"It is just Excellent news," Charleston Mayor Joe Riley said. "And it is the result of very hard work on the parts of Jim Newsome, the Director of the SCPA and Sen. (Lindsey) Graham and Congressman (James) Clyburn."
"The fact is that what the president did is so wise," Riley continued. "For American manufacturers and exporters, the fact is that deepened ports able to handle modernized, post-PanaMax ships is essential for the American economy."
The White House's "We Can't Wait" initiative commits the U.S. Army Corps of Engineers to completing all federal reviews of the Charleston Port project by September 2015. The Corps will be implementing an "aggressive planning schedule for the Charleston Harbor Feasibility Study that will examine the benefits and costs of deepening the Federal navigation channel for Charleston Harbor from its existing depth of 45 feet to a maximum of 50 feet to accommodate larger cargo vessels and other ships, ultimately facilitating a more efficient movement of goods. The study is expected to be complete within 3 years – much earlier than the over 10 year average," according to a White House press release.

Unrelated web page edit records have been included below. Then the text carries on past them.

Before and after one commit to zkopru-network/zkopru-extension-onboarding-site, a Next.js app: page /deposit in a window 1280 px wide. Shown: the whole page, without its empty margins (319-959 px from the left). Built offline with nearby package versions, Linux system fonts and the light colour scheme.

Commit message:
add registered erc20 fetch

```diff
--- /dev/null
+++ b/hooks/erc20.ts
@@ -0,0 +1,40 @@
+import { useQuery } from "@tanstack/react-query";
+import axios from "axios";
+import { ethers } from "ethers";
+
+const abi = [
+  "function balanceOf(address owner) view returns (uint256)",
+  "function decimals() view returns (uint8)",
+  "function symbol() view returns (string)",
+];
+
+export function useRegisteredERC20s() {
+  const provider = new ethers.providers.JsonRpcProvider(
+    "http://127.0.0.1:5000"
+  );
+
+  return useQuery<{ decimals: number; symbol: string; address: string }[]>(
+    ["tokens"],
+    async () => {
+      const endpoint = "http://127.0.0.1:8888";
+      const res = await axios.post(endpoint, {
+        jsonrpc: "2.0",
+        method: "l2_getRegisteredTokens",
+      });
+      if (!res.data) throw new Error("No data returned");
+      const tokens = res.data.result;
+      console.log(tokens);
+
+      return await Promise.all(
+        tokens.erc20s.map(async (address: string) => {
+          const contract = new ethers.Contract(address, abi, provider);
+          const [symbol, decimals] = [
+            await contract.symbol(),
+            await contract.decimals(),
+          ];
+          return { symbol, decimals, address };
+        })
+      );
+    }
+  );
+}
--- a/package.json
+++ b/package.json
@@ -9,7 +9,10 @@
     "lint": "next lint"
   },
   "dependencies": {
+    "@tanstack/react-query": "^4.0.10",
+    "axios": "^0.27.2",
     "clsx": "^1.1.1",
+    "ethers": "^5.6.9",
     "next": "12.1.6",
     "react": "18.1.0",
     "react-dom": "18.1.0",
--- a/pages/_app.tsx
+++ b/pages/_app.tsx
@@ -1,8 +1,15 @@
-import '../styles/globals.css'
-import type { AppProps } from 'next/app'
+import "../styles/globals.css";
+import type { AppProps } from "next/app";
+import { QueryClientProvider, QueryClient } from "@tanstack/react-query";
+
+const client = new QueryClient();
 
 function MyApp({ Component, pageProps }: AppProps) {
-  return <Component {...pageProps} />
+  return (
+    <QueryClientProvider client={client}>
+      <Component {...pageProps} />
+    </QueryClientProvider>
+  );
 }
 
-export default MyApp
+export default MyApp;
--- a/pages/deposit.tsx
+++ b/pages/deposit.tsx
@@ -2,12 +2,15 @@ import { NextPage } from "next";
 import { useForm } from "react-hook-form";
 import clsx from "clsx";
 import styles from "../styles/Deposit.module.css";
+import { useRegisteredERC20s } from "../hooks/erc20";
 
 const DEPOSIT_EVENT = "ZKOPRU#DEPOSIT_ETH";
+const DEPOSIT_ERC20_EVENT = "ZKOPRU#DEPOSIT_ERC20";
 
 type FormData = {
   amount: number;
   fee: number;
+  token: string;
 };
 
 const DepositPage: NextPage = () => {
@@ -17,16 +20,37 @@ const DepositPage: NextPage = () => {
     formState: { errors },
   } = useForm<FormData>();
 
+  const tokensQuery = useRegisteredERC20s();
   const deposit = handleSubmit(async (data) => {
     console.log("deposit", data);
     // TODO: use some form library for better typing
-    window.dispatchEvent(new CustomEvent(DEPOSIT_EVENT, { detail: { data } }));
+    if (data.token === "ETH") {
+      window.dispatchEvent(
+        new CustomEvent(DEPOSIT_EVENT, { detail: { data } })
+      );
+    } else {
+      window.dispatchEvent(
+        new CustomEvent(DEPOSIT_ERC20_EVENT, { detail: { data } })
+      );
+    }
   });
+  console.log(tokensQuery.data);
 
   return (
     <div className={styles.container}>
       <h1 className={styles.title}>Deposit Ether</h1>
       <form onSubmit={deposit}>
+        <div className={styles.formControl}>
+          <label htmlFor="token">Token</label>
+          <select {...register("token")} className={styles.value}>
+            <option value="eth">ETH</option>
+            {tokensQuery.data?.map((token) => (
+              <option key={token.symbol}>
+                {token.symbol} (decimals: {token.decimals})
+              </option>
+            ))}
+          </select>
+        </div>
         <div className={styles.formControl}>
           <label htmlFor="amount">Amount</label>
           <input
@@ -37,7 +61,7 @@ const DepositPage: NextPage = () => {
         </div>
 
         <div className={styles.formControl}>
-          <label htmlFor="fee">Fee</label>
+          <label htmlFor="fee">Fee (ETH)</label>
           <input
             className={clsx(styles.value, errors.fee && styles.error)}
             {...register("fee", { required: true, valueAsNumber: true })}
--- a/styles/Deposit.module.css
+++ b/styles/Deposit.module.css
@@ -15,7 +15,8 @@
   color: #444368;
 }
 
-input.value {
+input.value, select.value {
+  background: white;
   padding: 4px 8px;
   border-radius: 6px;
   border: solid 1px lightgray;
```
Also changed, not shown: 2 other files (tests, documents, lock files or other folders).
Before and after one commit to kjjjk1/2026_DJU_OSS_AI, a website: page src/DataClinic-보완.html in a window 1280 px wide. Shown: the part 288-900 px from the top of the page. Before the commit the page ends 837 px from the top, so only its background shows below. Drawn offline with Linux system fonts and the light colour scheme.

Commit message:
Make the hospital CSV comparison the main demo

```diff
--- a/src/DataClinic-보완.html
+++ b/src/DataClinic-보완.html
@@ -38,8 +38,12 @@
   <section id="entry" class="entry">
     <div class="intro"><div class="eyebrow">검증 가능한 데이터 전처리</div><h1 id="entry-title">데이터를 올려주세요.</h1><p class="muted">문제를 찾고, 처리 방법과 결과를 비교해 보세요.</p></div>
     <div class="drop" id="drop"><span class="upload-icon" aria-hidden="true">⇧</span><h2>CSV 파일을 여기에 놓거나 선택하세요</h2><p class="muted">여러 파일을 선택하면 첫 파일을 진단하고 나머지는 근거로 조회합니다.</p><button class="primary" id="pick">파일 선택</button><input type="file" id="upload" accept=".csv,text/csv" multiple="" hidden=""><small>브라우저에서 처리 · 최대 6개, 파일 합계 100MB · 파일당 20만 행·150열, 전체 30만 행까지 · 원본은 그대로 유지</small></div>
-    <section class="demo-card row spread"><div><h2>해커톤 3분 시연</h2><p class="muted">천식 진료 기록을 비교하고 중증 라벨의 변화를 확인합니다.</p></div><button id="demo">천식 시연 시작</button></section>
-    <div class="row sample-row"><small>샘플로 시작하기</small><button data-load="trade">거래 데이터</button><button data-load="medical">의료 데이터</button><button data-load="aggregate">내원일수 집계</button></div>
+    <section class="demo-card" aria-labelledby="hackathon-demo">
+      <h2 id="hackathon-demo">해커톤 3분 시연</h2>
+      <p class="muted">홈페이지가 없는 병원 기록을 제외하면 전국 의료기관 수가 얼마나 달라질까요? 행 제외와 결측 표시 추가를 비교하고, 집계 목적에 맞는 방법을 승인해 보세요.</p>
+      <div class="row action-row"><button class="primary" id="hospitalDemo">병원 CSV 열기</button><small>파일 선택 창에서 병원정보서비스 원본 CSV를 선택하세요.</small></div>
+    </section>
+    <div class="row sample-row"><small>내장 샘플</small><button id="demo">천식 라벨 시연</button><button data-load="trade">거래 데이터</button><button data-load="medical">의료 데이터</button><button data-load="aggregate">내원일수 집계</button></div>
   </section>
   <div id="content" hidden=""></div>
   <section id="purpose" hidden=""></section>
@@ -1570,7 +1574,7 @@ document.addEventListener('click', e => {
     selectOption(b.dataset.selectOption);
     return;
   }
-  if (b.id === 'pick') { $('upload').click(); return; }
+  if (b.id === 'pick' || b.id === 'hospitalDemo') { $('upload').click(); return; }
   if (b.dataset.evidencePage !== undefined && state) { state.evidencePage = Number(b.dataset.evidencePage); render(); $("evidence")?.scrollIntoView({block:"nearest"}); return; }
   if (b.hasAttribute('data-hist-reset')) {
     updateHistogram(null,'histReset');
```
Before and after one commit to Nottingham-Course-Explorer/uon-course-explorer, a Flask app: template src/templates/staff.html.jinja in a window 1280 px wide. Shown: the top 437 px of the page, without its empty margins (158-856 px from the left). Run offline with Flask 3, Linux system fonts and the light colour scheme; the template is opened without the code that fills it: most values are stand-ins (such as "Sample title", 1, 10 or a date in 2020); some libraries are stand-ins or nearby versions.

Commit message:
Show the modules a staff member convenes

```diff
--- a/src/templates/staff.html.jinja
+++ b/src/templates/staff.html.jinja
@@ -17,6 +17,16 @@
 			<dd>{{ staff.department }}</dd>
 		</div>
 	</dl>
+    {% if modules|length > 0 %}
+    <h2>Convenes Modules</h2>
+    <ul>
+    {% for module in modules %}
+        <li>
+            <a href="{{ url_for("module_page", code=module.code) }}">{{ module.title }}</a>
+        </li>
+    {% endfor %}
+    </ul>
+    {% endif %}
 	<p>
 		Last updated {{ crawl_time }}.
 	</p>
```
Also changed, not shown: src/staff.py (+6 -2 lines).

Noting that more and more products are being exported through southeastern ports, Riley said the commitment to modernize Charleston Harbor will not only mean more jobs for the Lowcountry and the State of South Carolina but for the nation as a whole.
Along with Graham and Clyburn, Riley has played a significant role in keeping the Charleston Port project on the national radar. In both of his face-to-face meetings with Obama since 2010 Riley said he made sure to tell the president how important the project was.
"I felt with the ending of earmarks the harbor deepening would only happen through the support of the executive branch," Riley said. "The president talks about modernizing ports and airports and rail line and this project is right in that wheelhouse."
Riley said with the commitment to expedite federal reviews, the Charleston Port project will have several advantages, one of the major ones being that South Carolina legislators have already committed the state funds necessary for the project.
"The state has stepped up and put the funding there," Riley said. "So when the reviews are done it is read to go."